- The Moderately Liberal are unhappy. They agree with their more partisan friends that the bill is not a definitive solution, but, they argue, it makes important and needed improvements which future legislation can build upon. Contemplating the mid-term elections, they are sobered by both the political cost to get this bill and the magnitude of the task remaining.
- The Center is uneasy. They find the arguments of the Left that the bill does not change underlying conditions as persuasive as the arguments of the Right about the dangers of subsituting the discipline of bureaucracy for the discipline of the market. The bill was about all they could take.
- The Moderately Conservative are unhappy. They worry, with reason, about the complexity and opacity of the bill. Most unintended consequences are negative, and a 2,000-page bill that needs 100 expert panels to fully study is bound to have unintended consequences. This group is further frustrated by having its voice in the debate muted by the fierce GOP intramurals.
- The Very Conservative are livid. The bill, like other Obama packages, represents a U-turn from the world view they successfully promulgated for the last 40 years. In this case, the value offended is their belief that regulation is to be relaxed, reduced and ultimately eliminated.
The operational definition of a compromise from high school civics is that everyone is equally unhappy. By that metric, the finance reform bill is an excellent compromise.

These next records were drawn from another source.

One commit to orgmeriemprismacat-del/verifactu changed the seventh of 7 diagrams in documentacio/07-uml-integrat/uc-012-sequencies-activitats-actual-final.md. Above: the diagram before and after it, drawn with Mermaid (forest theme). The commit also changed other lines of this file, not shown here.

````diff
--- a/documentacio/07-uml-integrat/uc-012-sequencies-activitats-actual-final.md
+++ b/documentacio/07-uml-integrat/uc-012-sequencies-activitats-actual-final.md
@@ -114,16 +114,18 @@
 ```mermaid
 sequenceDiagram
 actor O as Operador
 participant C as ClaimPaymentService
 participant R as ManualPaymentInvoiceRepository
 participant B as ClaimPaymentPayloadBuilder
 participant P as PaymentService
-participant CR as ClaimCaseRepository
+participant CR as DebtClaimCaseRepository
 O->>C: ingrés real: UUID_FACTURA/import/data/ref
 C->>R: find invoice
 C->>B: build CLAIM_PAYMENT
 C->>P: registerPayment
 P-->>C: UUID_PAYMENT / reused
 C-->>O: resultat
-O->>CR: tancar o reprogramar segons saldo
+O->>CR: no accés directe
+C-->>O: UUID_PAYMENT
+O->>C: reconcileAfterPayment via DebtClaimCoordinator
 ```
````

Former Treasury Secretary and Goldman Sachs chairman Hank Paulson and former SEC chairman Harvey Pitt publicly estimated that another major financial crisis could occur within six to ten years. That view provides one way to measure what the finance reform bill may have actually accomplished.

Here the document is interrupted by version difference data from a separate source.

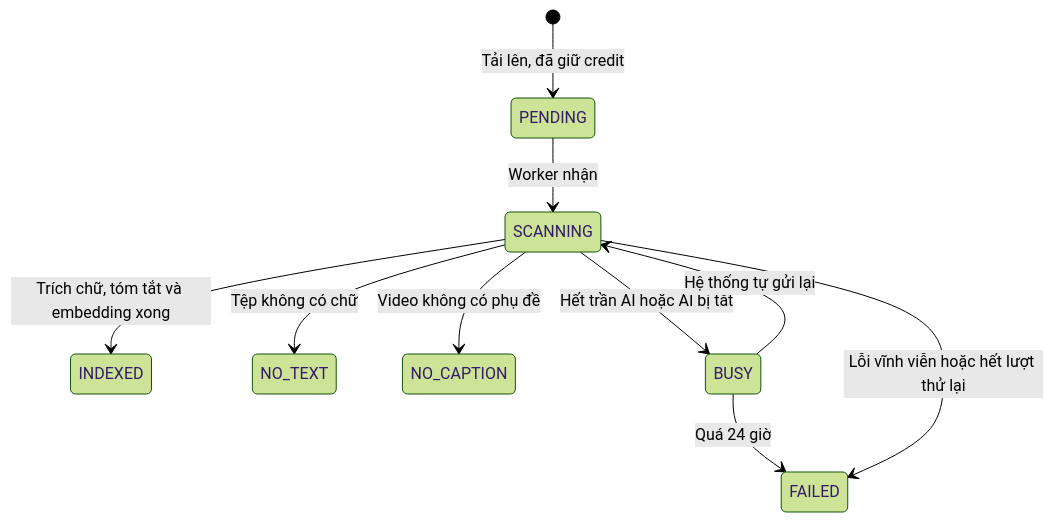
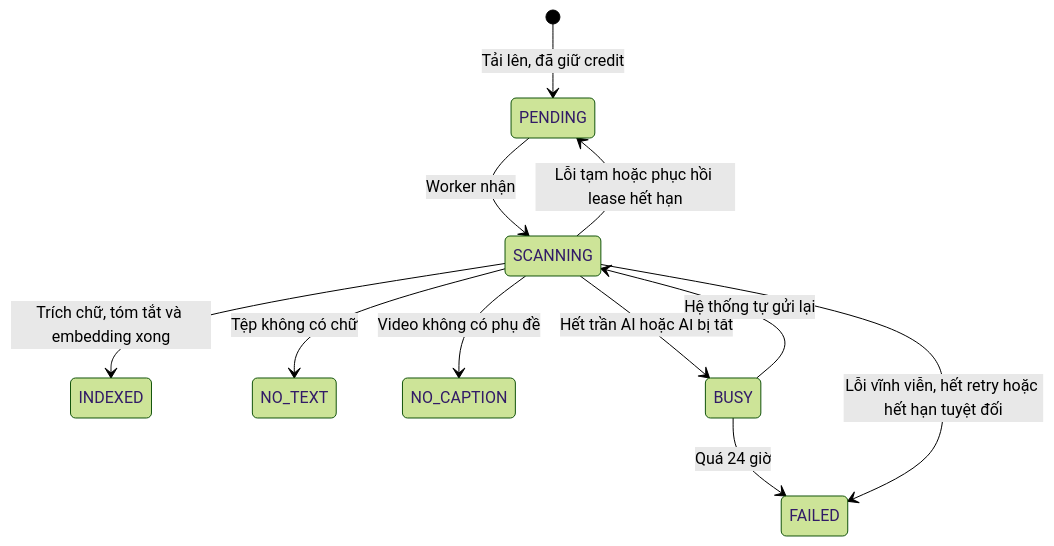
Before and after one commit to hygef-v4/AI-Powered-Learning-Platform: the first of 2 diagrams in aidlc-docs/construction/u05-content-material-rag/functional-design/domain-entities.md, drawn with Mermaid (forest theme). The commit also changed other lines of this file and 53 other files, not shown here.

````diff
--- a/aidlc-docs/construction/u05-content-material-rag/functional-design/domain-entities.md
+++ b/aidlc-docs/construction/u05-content-material-rag/functional-design/domain-entities.md
@@ -53,12 +57,13 @@
 ```mermaid
 stateDiagram-v2
     [*] --> PENDING: Tải lên, đã giữ credit
     PENDING --> SCANNING: Worker nhận
     SCANNING --> INDEXED: Trích chữ, tóm tắt và embedding xong
     SCANNING --> NO_TEXT: Tệp không có chữ
     SCANNING --> NO_CAPTION: Video không có phụ đề
     SCANNING --> BUSY: Hết trần AI hoặc AI bị tắt
     BUSY --> SCANNING: Hệ thống tự gửi lại
     BUSY --> FAILED: Quá 24 giờ
-    SCANNING --> FAILED: Lỗi vĩnh viễn hoặc hết lượt thử lại
+    SCANNING --> PENDING: Lỗi tạm hoặc phục hồi lease hết hạn
+    SCANNING --> FAILED: Lỗi vĩnh viễn, hết retry hoặc hết hạn tuyệt đối
 ```
````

With no action, another crisis of at least the magnitude of 2008 could occur relatively soon: perhaps within one to three years. Readers of this blog may recall my pet theory as to why this is so, based on the confluence of opacity, arbitrage, and leverage. I find this concern echoed one way or another across the political spectrum.
So, if one believe's Paulson and Pitts, the financial reform bill perhaps pushes out the next crisis past the end of Obama's Presidency, even assuming he is re-elected in 2012. I think there will be a grudging, but growing, consensus to that effect.
That consensus will join similar conclusions about TARP and ARRA. TARP did not resolve the crisis of 2008, but it is generally agreed that without TARP, the crisis would have become far, far worse. ARRA did not end the ensuing recession/depression, but again it is generally agreed that without ARRA, it would have been worse. I think it will become agreed that the finance reform bill did not put the financial system on sound footing, but without it, the fragile recovery would be shattered by the next instance of extreme volitility.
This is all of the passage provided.